Q: Does Chief and Council have to approve the granting of a Search Order?
A: Yes, a quorum of Council must approve the order.
Q. Will workers from southern Manitoba and out of province be allowed back into the community to work?
A. Yes, contract workers and construction workers can return to the community to work, including those from out of province as long as they comply with a plan pre-approved by the NCN Health Director in consultation with the office of Manitoba’s Chief Public Health Officer, FNIB, the northern regional health authority and Chief and Council.
Q: If one person has open liquor in the vehicle, will the entire amount in the vehicle be confiscated?
A: Yes, as it is a violation of the law to have any open liquor in the vehicle. It must be sealed and properly stored.
Q: Can I take wine home from a restaurant under this law?
A: Yes, if the bottle of wine is corked and sealed in a bag and it is stored properly in the vehicle in the trunk or behind the last seat.
Q: How was Wezzie (Westminster Sherry) banned in the past?
A: The Wezzie ban was followed because Citizens’ had respect for the leadership’s decisions and actions. Many in our community still have that same respect toward leadership today but there are also a number that do not. Chief and Council have tired to find a balance between individual and collective rights. As parents and as a community we must take responsibility for the negative actions that are hurting our community.
Q: What about contractors?
A: They will be required to abide by the law. Pamphlets have been delivered to the various project managers to help ensure workers know about NCN’s laws.
Q: How will people be able to pick up prescription meds for other people?
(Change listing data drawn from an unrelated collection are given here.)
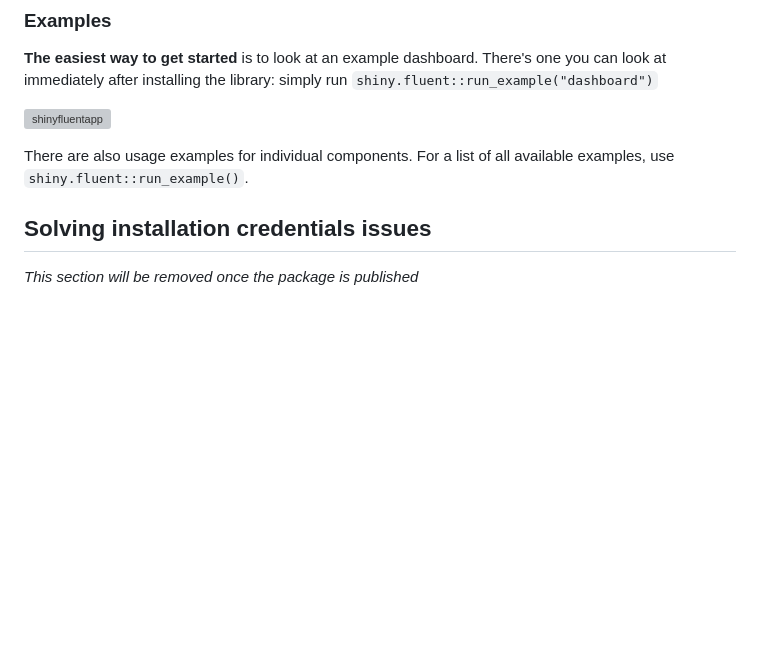
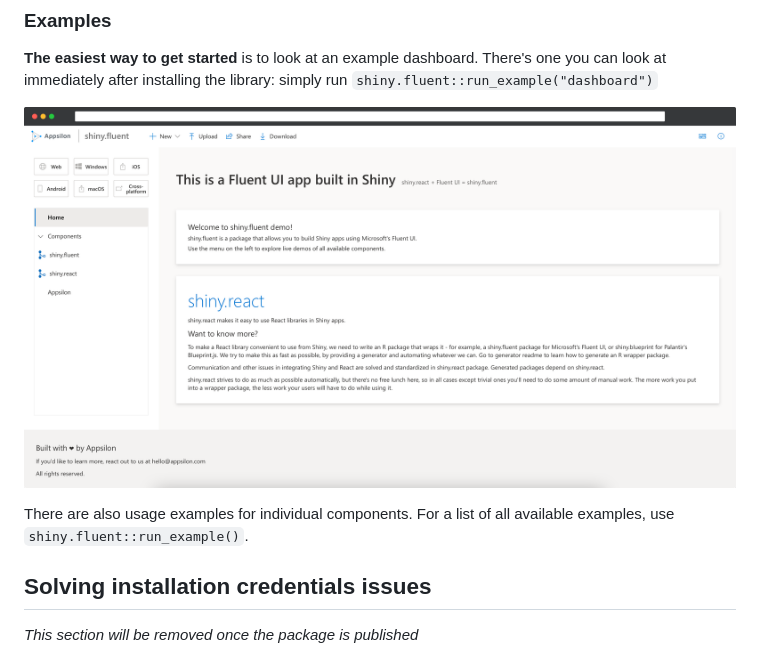
Before and after one commit to Appsilon/shiny.fluent, a Markdown page: README.md, the part around the change printed below. Rendered like a GitHub page; pictures changed too: vignettes/images/demo_dashboard.png (added); blank space fills up the shorter version; grey boxes are pictures that could not be loaded.

Commit message:
Add first vignette.

```diff
--- a/README.md
+++ b/README.md
@@ -60,9 +60,10 @@ To insert Fluent components inside your Shiny app, wrap them inside a `withReact
 
 **The easiest way to get started** is to look at an example dashboard. There's one you can look at immediately after installing the library: simply run `shiny.fluent::run_example("dashboard")`
 
-![shinyfluentapp](images/demo_dashboard.png)
+![shinyfluentapp](vignettes/images/demo_dashboard.png)
 
 There are also usage examples for individual components. For a list of all available examples, use `shiny.fluent::run_example()`.
+
 ## Solving installation credentials issues
 
 _This section will be removed once the package is published_
```
Also changed, not shown: other parts of README.md (+2 -2 lines), 5 other files.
For example, some Pharmacies don’t seem to care who picks up the medications but they should be notified to only allow people who are authorized to pick them up.
A: We have added this to the implementation list.
Q: What will happen if parents are bootlegging with kids in the home?
A: CFS and the RCMP will be contacted.
Q: If an issue arises that requires a Search Order to be issued will a quorum of Chief and Council be readily available and how will it be processed?
A: Council will need to be available to consider the request. They must act reasonably and consider all of the factors to decide whether there are reasonable grounds to issue the Search Order.
Q: Will this law be the perfect solution to solving the problems we have?
A: No law is the perfect solution, but the question is will it help reduce violence and encourage people to assume responsibility for their own choices.
1: We need to define NCN lands, adjacent lands, traditional lands, ancestral lands.
2: Would you rather have NCN develop our own laws or keep the status quo and have another Government dictate to us?
3: Some vehicles coming through check stops have “Know Your Rights” stickers.
4: There needs to be amendments to hold employees to a higher standard. Teachers often feel laws don’t apply to them because of their union. Often employees mock FNSO’s and C&C. There has to be a total buy-in from all employees and NCN organizations.
5: There needs to be a community plan to address social issues, for example, parental responsibility.
6: Community Protection Law is a good start.
7: It is helpful to get stats from Wellness Centre (CFS) re: kids in care due to alcohol/drugs.
8: Concerned a person can apply for Family Allowance once the kids are returned home – the issue has been raised but never addressed.
9: Need to do outreach to external agencies that do business in NCN.
10: Community needs block parents or known safe houses.
11: Lighting in community is inadequate and results in more crime.
12: Since RCMP in community, FNSO’s have lost authority.
13: Justice funding cannot be by proposal, must be core funding.